* Exercise
Scan the records below for the word "them". Copy each line where it appears.

Modification records:
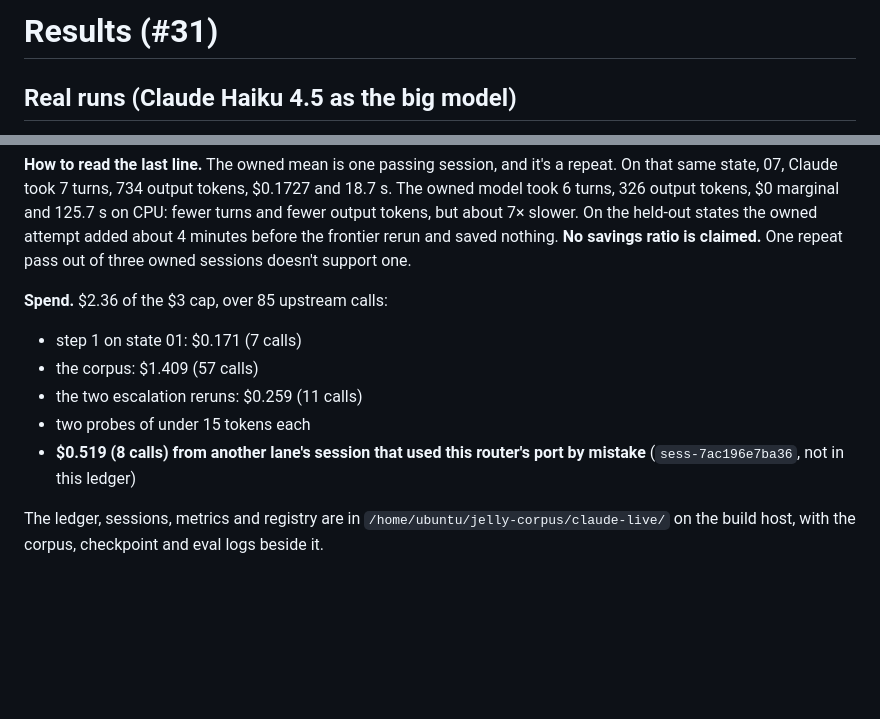
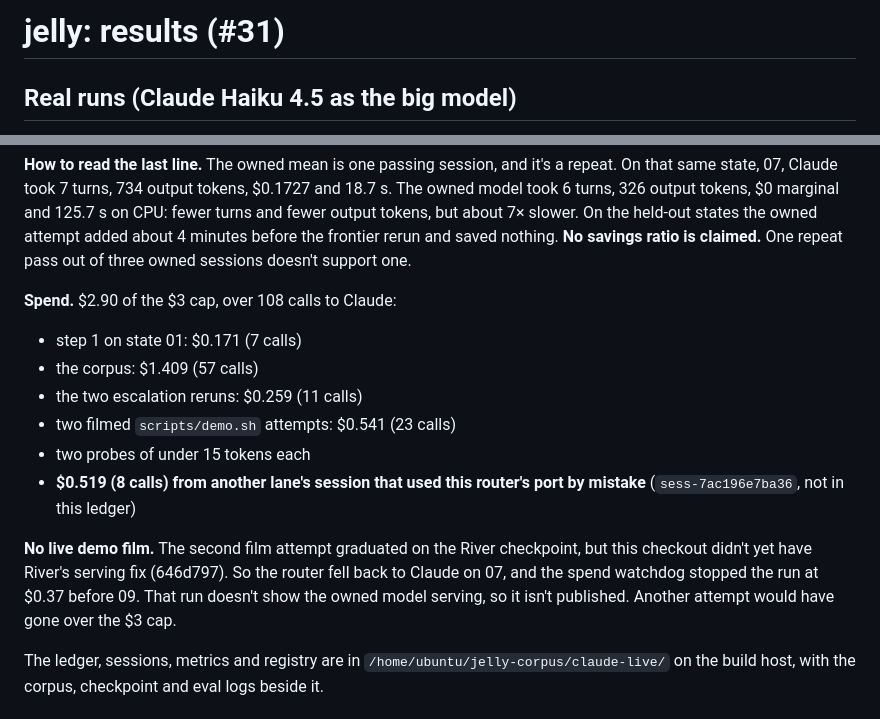
Before and after one commit to ayaangazali/jelly, a Markdown page: docs/results.md, 2 parts joined by grey strips. GitHub-like rendering; blank space fills up the shorter version.

Commit message:
jelly naming in SUBMISSION.md and docs/results.md titles. Real-run spend is $2.90 of the $3 cap over 108 Claude calls ($0.52 of it another lane's session on this router's port). The filmed live demo isn't published: the River checkpoint fell back to Claude on 07 in a checkout without the River serving fix, and the spend watchdog stopped it. Refs #6 #117

```diff
--- a/docs/results.md
+++ b/docs/results.md
@@ -1,4 +1,4 @@
-# Results (#31)
+# jelly: results (#31)
 
 ## Real runs (Claude Haiku 4.5 as the big model)
 
@@ -48,12 +48,15 @@ fix-failing-test
 
 **How to read the last line.** The owned mean is one passing session, and it's a repeat. On that same state, 07, Claude took 7 turns, 734 output tokens, $0.1727 and 18.7 s. The owned model took 6 turns, 326 output tokens, $0 marginal and 125.7 s on CPU: fewer turns and fewer output tokens, but about 7× slower. On the held-out states the owned attempt added about 4 minutes before the frontier rerun and saved nothing. **No savings ratio is claimed.** One repeat pass out of three owned sessions doesn't support one.
 
-**Spend.** $2.36 of the $3 cap, over 85 upstream calls:
+**Spend.** $2.90 of the $3 cap, over 108 calls to Claude:
 - step 1 on state 01: $0.171 (7 calls)
 - the corpus: $1.409 (57 calls)
 - the two escalation reruns: $0.259 (11 calls)
+- two filmed `scripts/demo.sh` attempts: $0.541 (23 calls)
 - two probes of under 15 tokens each
 - **$0.519 (8 calls) from another lane's session that used this router's port by mistake** (`sess-7ac196e7ba36`, not in this ledger)
+
+**No live demo film.** The second film attempt graduated on the River checkpoint, but this checkout didn't yet have River's serving fix (646d797). So the router fell back to Claude on 07, and the spend watchdog stopped the run at $0.37 before 09. That run doesn't show the owned model serving, so it isn't published. Another attempt would have gone over the $3 cap.
 
 The ledger, sessions, metrics and registry are in `/home/ubuntu/jelly-corpus/claude-live/` on the build host, with the corpus, checkpoint and eval logs beside it.
 
```
Also changed, not shown: SUBMISSION.md (+2 -2 lines).
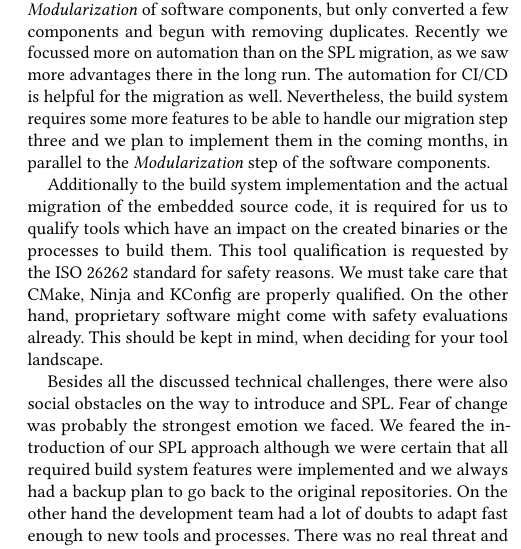
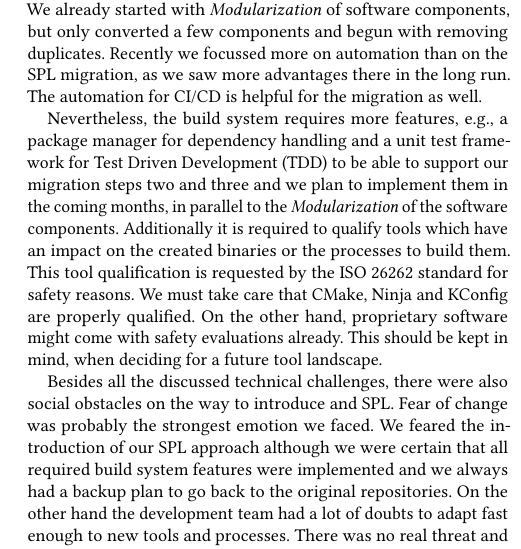
Before and after one commit to avengineers/SPLC2022, a LaTeX paper (paper/paper.tex, which reads paper/conclusion.tex): part of one column of page 7 of 8, cut so that both start at the same text. Compiled offline with pdfLaTeX.

Commit message:
395: restructure conclusion and focus on future work

```diff
--- a/paper/conclusion.tex
+++ b/paper/conclusion.tex
@@ -30 +22,0 @@ incrementally added ten variants, while each import to the SPL was really fast
-due to the automated importing mechanism. We already started with
@@ -31,18 +27,20 @@ due to the automated importing mechanism. We already started with
+months we incrementally added ten variants, while each import to the SPL was
+really fast due to the automated importing mechanism. We already started with
 \textit{Modularization} of software components, but only converted a few
 components and begun with removing duplicates. Recently we focussed more on
 automation than on the SPL migration, as we saw more advantages there in the
 long run. The automation for CI/CD is helpful for the migration as well.
-Nevertheless, the build system requires some more features to be able to handle
-our migration step three and we plan to implement them in the coming months, in
-parallel to the \textit{Modularization} step of the software components.
 
-Additionally to the build system implementation and the actual migration of the
-embedded source code, it is required for us to qualify tools which have an
-impact on the created binaries or the processes to build them. This tool
+Nevertheless, the build system requires more features, e.g., a package manager
+for dependency handling and a unit test framework for Test Driven Development
+(TDD) to be able to support our migration steps two and three and we plan to
+implement them in the coming months, in parallel to the \textit{Modularization}
+of the software components. Additionally it is required to qualify tools which
+have an impact on the created binaries or the processes to build them. This tool
 qualification is requested by the ISO 26262 standard for safety reasons. We must
 take care that CMake, Ninja and KConfig are properly qualified. On the other
 hand, proprietary software might come with safety evaluations already. This
-should be kept in mind, when deciding for your tool landscape.
+should be kept in mind, when deciding for a future tool landscape.
 
 Besides all the discussed technical challenges, there were also social obstacles
 on the way to introduce and SPL.\@ Fear of change was probably the strongest
```
Also changed, not shown: paper/solution.tex (+1 -1 lines), In Three Steps to Software Product Lines a Practical Example.pdf, paper/conclusion.tex (11 more changed lines).
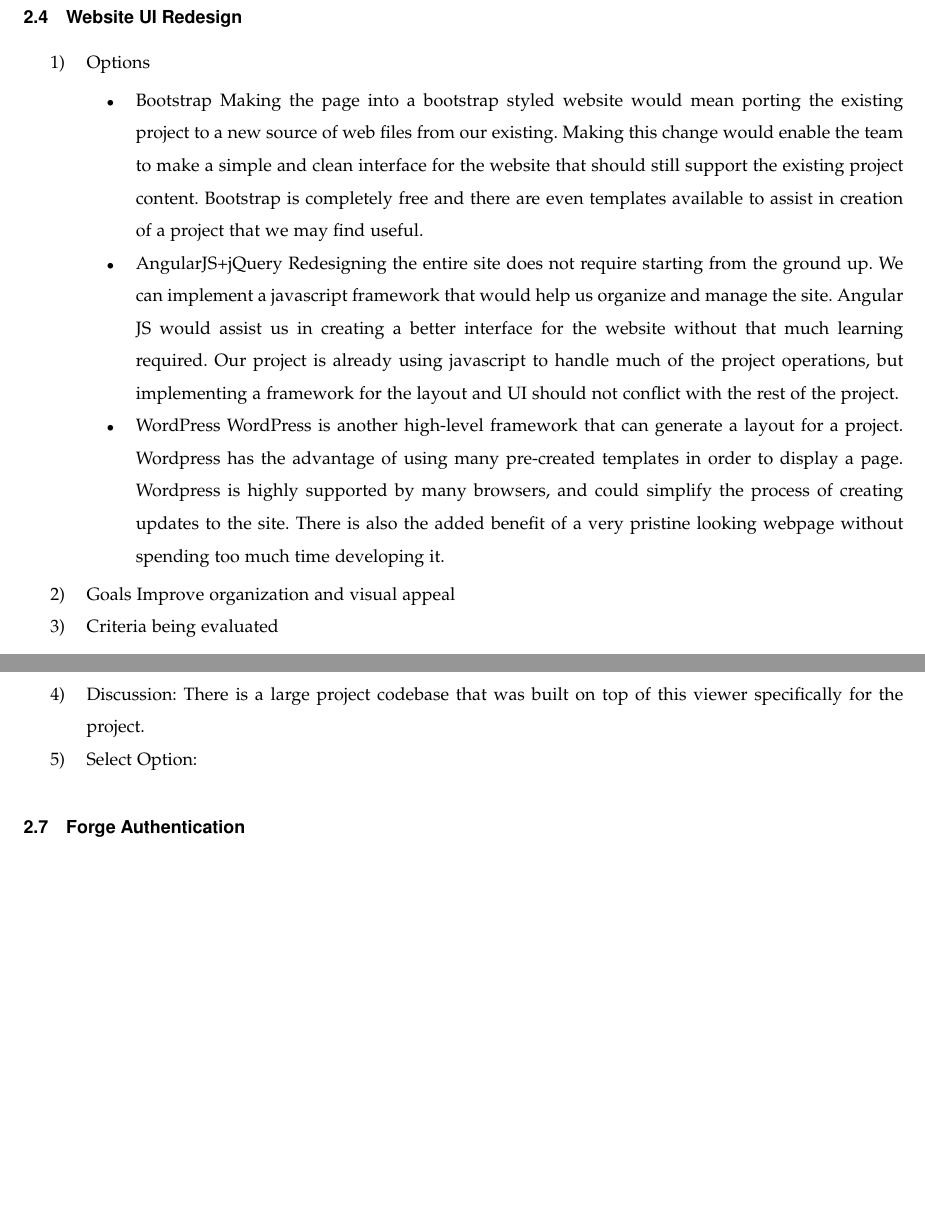
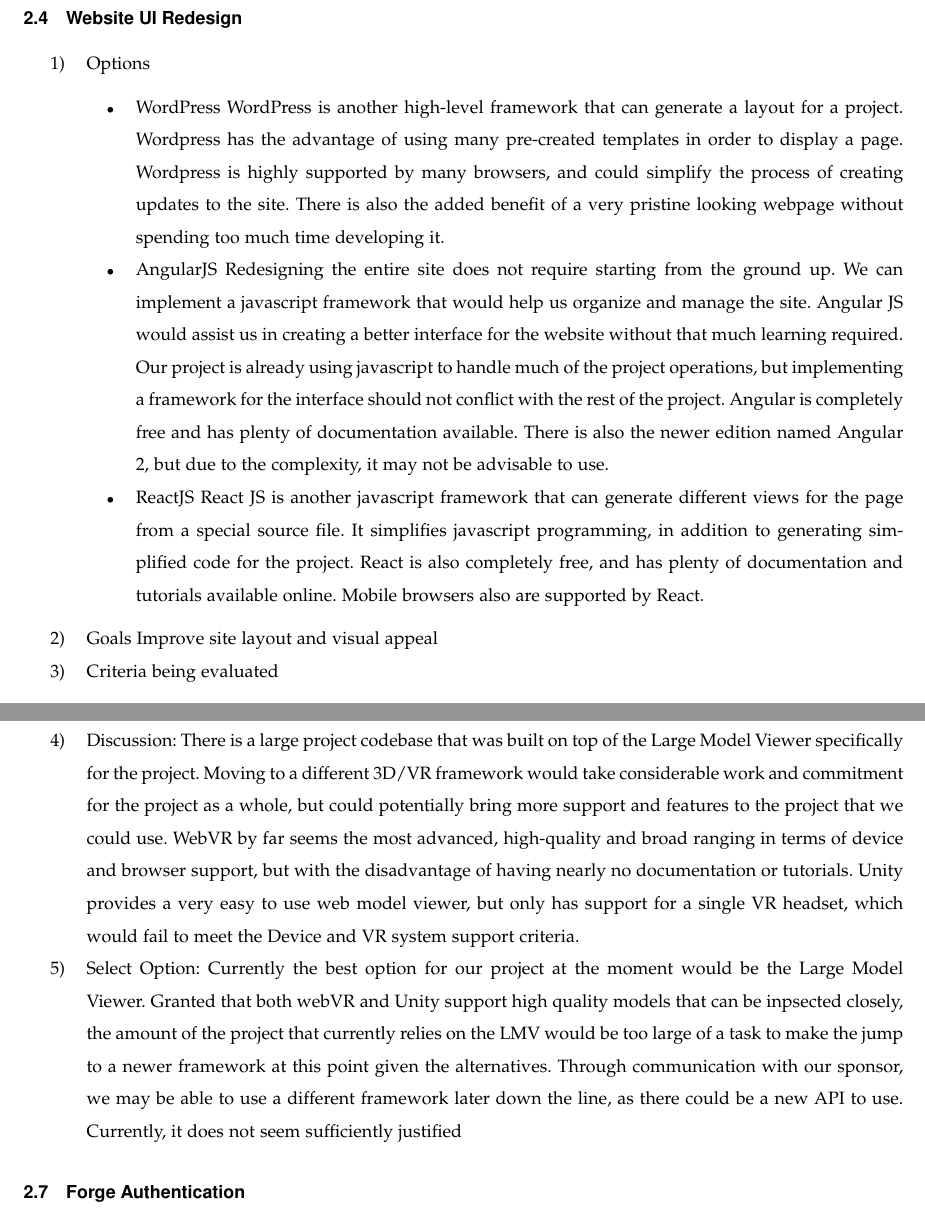
Before and after one commit to gonsalvg/Capstone-Forge-App, a LaTeX paper (TechnologyReview/Technology Review.tex): two parts of pages 7 and 10 of 11, joined at a grey line, cut so that both start at the same text, the shorter picture padded with empty space. The pictures show the PDF file TechnologyReview/Technology Review.pdf that the author committed with the source.

Commit message:
completed UI, model viewer, and data mgmt sections

```diff
--- a/TechnologyReview/Technology Review.tex
+++ b/TechnologyReview/Technology Review.tex
@@ -280,15 +280,15 @@
 		\begin{enumerate}
 			\item{Options}
 				\begin{itemize}
-					\item{Bootstrap}
-					Making the page into a bootstrap styled website would mean porting the existing project to a new source of web files from our existing. Making this change would enable the team to make a simple and clean interface for the website that should still support the existing project content. Bootstrap is completely free and there are even templates available to assist in creation of a project that we may find useful.
-					\item{AngularJS+jQuery}
-					Redesigning the entire site does not require starting from the ground up. We can implement a javascript framework that would help us organize and manage the site. Angular JS would assist us in creating a better interface for the website without that much learning required. Our project is already using javascript to handle much of the project operations, but implementing a framework for the layout and UI should not conflict with the rest of the project.
 					\item{WordPress}
-					WordPress is another high-level framework that can generate a layout for a project. Wordpress has the advantage of using many pre-created templates in order to display a page. Wordpress is highly supported by many browsers, and could simplify the process of creating updates to the site. There is also the added benefit of a very pristine looking webpage without spending too much time developing it.
+					WordPress is a high-level framework that can generate a simple view for a website. Wordpress has the advantage of using many pre-created templates in order to display a page. Wordpress is highly supported by many browsers, and could simplify the process of creating updates to the site. There is also the added benefit of a very pristine looking webpage without spending too much time developing it.
+					\item{AngularJS}
+					Redesigning the entire site does not require starting from the ground up. We can implement a javascript framework that would help us organize and manage the site. Angular JS would assist us in creating a better interface for the website without that much learning required. Our project is already using javascript to handle much of the project operations, but implementing a framework for the interface should not conflict with the rest of the project. Angular is completely free and has plenty of documentation available. There is also the newer edition named Angular 2, but due to the complexity, it may not be advisable to use.
+					\item{ReactJS}
+					React JS is another javascript framework that can generate different views for the page from a special source file. It simplifies javascript programming, in addition to generating simplified code for the project. React is also completely free, and has plenty of documentation and tutorials available online. Mobile browsers also are supported by React.
 				\end{itemize}
 			\item{Goals}
-			Improve organization and visual appeal
+			Improve site layout and visual appeal
 			\item{Criteria being evaluated}
 				\begin{itemize}
 					\item{Development time:  Each different option would potentially take different amounts of time to complete-potentially much longer than we have time for. Evaluating how long it will take to implement is a necessity.}
@@ -347,12 +347,12 @@
 					\item{Web Viewing Experience}
 					\item{VR Viewing Experience}
 					\item{Device and VR system support}
-					\item
 			\end{itemize}
 
 			\item{Discussion:}
-			There is a large project codebase that was built on top of this viewer specifically for the project.
+			There is a large project codebase that was built on top of the Large Model Viewer specifically for the project. Moving to a different 3D/VR framework would take considerable work and commitment for the project as a whole, but could potentially bring more support and features to the project that we could use. WebVR by far seems the most advanced, high-quality and broad ranging in terms of device and browser support, but with the disadvantage of having nearly no documentation or tutorials. Unity provides a very easy to use web model viewer, but only has support for a single VR headset, which would fail to meet the Device and VR system support criteria.
 			\item{Select Option:}
+			Currently the best option for our project at the moment would be the Large Model Viewer. Granted that both webVR and Unity support high quality models that can be inpsected closely, the amount of the project that currently relies on the LMV would be too large of a task to make the jump to a newer framework at this point given the alternatives. Through communication with our sponsor, we may be able to use a different framework later down the line, as there could be a new API to use. Currently, it does not seem sufficiently justified
 	\end{enumerate}
 
 	\subsection{Forge Authentication}
```
Also changed, not shown: TechnologyReview/Technology Review.pdf, TechnologyReview/Technology Review.tex (12 more changed lines), 1 other file.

* Solution for this problem
-our migration step three and we plan to implement them in the coming months, in
-impact on the created binaries or the processes to build them. This tool
+implement them in the coming months, in parallel to the \textit{Modularization}
+have an impact on the created binaries or the processes to build them. This tool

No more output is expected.